The liner notes for Mozart for Mothers-to-Be offer expectant mothers a whole raft of reasons they might want to get their hands on this. A Canadian conductor is quoted as saying that he was initially mystified by his ability to play certain pieces of music sight unseen, but it turned out that her mother had played them while she was pregnant. Some researchers claim that music relaxes the fetus in utero, and others say that babies like Mozart specifically. Listening to music, it seems, may even ease labor pain, and who wouldn't spend a few dollars on something that might do that?
It's worth a try. Be assured that you're getting the straight, unadulterated Mozart here, not something with heartbeat rhythm tracks added or anything else like that. These are performances of Mozart slow movements from 1970s recordings in the Philips catalog, many of them by the Academy of St. Martin-in-the-Fields and its master-of-the-sweet-tones conductor, Sir Neville Mariner. There are analog performances that have been remastered more smoothly for CD, but the sound isn't terrible. And the music -- well, it's a very good bet for putting you in a positive frame of mind at a critical time. It's tuneful, it's light, it makes unexpected turns that keep you alert and focused without being jarring. In short, given the big bucks people spend on all manner of things to enhance the childbearing experience, this disc, at ten or eleven dollars, sounds like a bargain.

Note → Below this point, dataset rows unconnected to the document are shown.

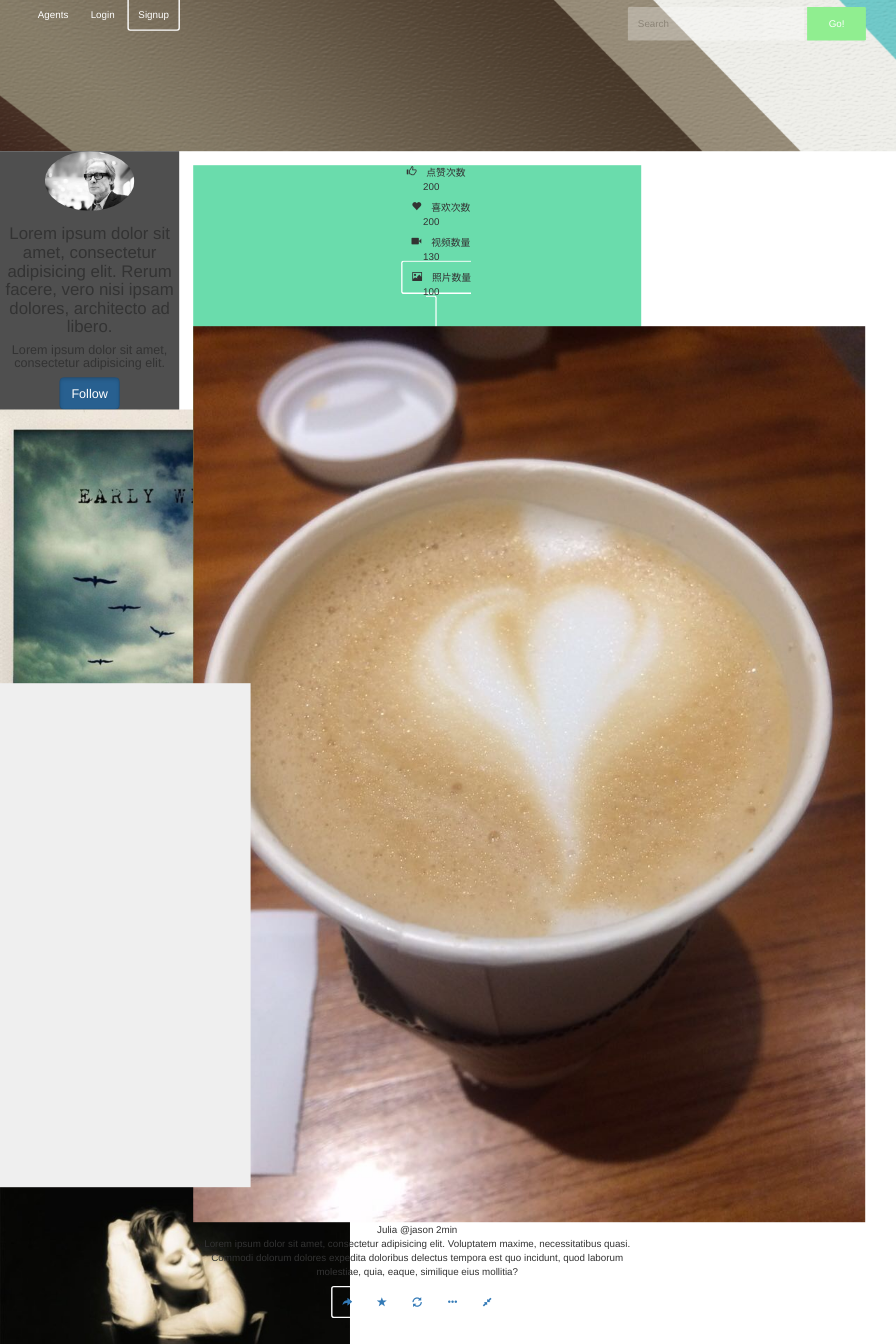
Repository: JasonBour/Beautypedia
Page: http://localhost/profile.php
An editor plug-in stored every save of this project. The page is shown before and after the next save, followed by the edit.
The browser window is 1280 px wide. The pictures show the part of the page from y = 0 to 1920 px (the page is 4585 px tall), at 70% of full size.
The page is run by PHP 8.4 with error messages shown; the project is at /var/www/html/.

Above is the page before, as saved 2015-09-16 12:54:55.

After the next save:
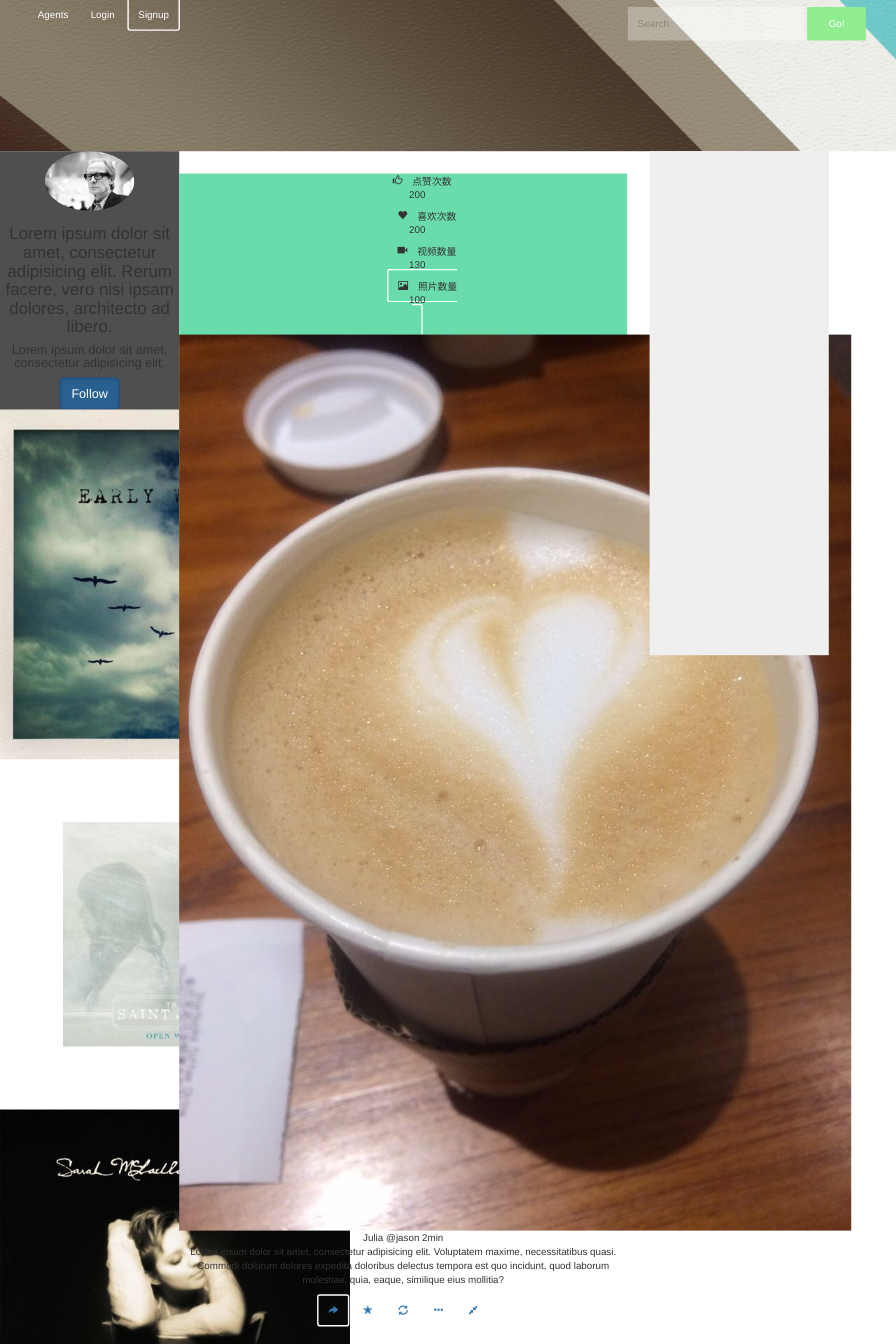
Saved 49 s later.
--- a/Beautypedia/css/profile.css
+++ b/Beautypedia/css/profile.css
@@ -47,7 +47,7 @@ div.left-profile{
 }
 
 div.center-news{
-	margin:20px 20px 20px;
+	margin:2.5% 2.5% 2.5% 0;
 	float:left;
     display:inline;
     width:50%;
@@ -57,7 +57,7 @@ div.center-news{
 
 div.news{
 	float:left;
-  width:28%;
+  width:20%;
 	height:100%;
 	background-color:#efefef;
 }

Note that these are all instrumental compositions; a sequel disc, More Mozart for Mothers-to-Be, is devoted to operatic and vocal selections.